Ownership Gospel

Below are some excerpts from the book – ‘Built from Scratch‘ – by The Home Depot co-founders, Bernie Marcus and Arthur Blank with Bob Andelman. We are particularly interested in the areas that demonstrate the primacy of the ownership stake principle over a ‘good job with fancy titles and excellent benefits’.

For the avoidance of confusion, when we refer to ‘ownership’, it is not about residential homes (which do not generate income, have fluctuating values and obligations [mortgage payments] attached) – for an aspiring MCWB (Middle Class Wealth Builder), the only ownership that counts is that of income producing assets (precious metal mines, crude oil wells, stabilized commercial real estate, royalty streams from entertainment [e.g. songs, movies, comedies, books], well run businesses and so on).

1. (Bernie Marcus)

“In June of 1968 I joined a manufacturing company called Odell Inc., as president and chief operating officer.

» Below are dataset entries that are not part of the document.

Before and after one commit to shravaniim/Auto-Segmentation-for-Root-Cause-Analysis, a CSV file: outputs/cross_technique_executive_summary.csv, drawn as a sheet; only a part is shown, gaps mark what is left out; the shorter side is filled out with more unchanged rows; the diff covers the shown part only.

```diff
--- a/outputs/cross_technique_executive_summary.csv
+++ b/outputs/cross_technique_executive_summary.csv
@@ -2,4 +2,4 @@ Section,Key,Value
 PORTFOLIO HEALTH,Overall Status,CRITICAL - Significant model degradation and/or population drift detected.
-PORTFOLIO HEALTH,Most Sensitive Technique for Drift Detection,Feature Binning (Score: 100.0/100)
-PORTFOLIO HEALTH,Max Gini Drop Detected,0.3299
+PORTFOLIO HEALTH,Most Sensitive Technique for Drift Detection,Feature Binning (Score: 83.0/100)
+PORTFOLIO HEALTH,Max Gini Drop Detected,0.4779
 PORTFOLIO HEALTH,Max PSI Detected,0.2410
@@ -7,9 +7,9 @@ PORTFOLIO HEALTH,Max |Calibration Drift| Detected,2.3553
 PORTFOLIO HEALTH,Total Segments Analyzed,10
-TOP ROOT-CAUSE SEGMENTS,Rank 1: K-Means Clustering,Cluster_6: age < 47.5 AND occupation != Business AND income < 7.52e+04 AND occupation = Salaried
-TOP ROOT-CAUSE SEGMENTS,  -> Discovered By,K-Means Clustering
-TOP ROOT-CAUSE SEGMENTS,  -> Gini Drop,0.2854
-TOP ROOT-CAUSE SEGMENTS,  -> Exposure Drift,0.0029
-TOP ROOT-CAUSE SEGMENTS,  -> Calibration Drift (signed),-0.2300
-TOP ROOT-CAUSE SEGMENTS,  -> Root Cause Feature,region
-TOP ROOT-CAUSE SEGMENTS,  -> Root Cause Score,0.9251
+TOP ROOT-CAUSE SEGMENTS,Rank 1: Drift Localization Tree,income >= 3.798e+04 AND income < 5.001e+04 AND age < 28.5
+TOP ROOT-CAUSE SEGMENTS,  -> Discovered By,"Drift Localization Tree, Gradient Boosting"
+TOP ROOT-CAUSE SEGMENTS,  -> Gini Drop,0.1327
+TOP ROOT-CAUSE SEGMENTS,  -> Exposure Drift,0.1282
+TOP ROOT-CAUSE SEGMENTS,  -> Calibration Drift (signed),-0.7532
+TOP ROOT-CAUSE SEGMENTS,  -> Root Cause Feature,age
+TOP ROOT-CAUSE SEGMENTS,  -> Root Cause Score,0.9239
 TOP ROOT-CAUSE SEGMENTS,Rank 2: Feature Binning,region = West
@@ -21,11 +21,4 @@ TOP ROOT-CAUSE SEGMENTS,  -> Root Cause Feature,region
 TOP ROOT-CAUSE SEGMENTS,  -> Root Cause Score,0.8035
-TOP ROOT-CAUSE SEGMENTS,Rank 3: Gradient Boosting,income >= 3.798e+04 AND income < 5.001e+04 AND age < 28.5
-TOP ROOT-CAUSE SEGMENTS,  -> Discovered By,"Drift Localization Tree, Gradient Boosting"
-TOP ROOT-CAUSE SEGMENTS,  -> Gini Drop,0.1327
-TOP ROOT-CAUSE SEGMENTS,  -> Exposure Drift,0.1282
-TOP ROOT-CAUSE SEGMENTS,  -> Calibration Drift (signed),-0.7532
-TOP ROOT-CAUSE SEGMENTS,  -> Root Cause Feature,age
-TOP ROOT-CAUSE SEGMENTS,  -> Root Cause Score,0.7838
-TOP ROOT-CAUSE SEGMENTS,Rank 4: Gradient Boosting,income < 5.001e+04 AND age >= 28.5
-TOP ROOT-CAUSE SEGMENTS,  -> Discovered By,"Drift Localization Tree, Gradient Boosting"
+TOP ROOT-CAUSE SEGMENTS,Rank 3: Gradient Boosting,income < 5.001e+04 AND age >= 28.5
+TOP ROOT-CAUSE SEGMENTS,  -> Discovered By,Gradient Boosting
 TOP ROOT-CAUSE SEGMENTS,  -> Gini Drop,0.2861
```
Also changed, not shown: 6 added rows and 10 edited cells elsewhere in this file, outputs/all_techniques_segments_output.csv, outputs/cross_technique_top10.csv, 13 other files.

Odell was a $50-million-a-year manufacturer of consumer products such as Esquire shoe polish, Tintex, and Tidy Bowl. I stayed at Odell for two years, enduring a hostile-takeover battle with Papercraft. In June 1970, I read the handwriting on the wall and left Odell for Daylin Corporation as a vice-president in its North Bergen, New Jersey, offices. My initial responsibilities included supervising the 34-store Millers/Gulf Mart Discount Stores operation, working with Dave Finkle, chairman of the executive committee, to coordinate the corporate-wide merchandising of our hard-goods lines, and supervising drug and toiletries merchandising in the chain of Great Eastern Discount Stores – a direct competitor of Two Guys.

I never had any real money to speak of in those days, despite holding lofty titles in some of America’s best retail companies. And by 1972, I had an ex-wife, Ruth, two kids in college, Fred and Suzanne, and a new wife, Billi, and another child, Michael Morris. No matter what I was paid, it wasn’t enough. Real money is in equity, and that I didn’t have.

2. (Bernie Marcus & Arthur Blank)

“The Home Depot got its start when Ken Langone reached out to his own investment group for seed money. We had convinced him that our new retail concept had such a good blend of low price, wide assortment, and customer service that it couldn’t miss. It was destined to become the first nationwide home improvement store brand, and once Ken believed, he set out to convince the rest of the world on our behalf.

We had never met most of Ken’s group, so he set up a meeting in New York. We felt like beggars, asking these successful people to invest in our company. Not that that [it] was necessary; they gave us a rousing reception. Why? These were the people who had bought Handy Dan stock between $3 and $9 a share and sold it at $25.50 a share. Of course they loved us!

Of course, while they had made tons of money, we were broke.

That irony wasn’t lost on Ken.”

3. (Bernie Marcus)

“A key part of our plan to form what became The Home Depot was our partnership. Arthur [Blank] no longer wanted to work for me – or anyone else, for that matter. We were each going to bring an equal measure of necessary ingredients to the recipe, based on our individual strengths, so we agreed to be partners.

I took the traditionally higher titles of chairman and chief executive officer because of my greater experience, and I ended up with slightly more stock for that reason, 18 percent to Arthur’s 15 percent. Arthur became president. (Once Pat [Farrah] concluded his and Homeco’s bankruptcy proceedings, he was granted an amount of stock that was almost, but not quite, equal to Arthur’s holdings.) But the idea from day one was that the gap would close, both financially and in terms of the company hierarchy.”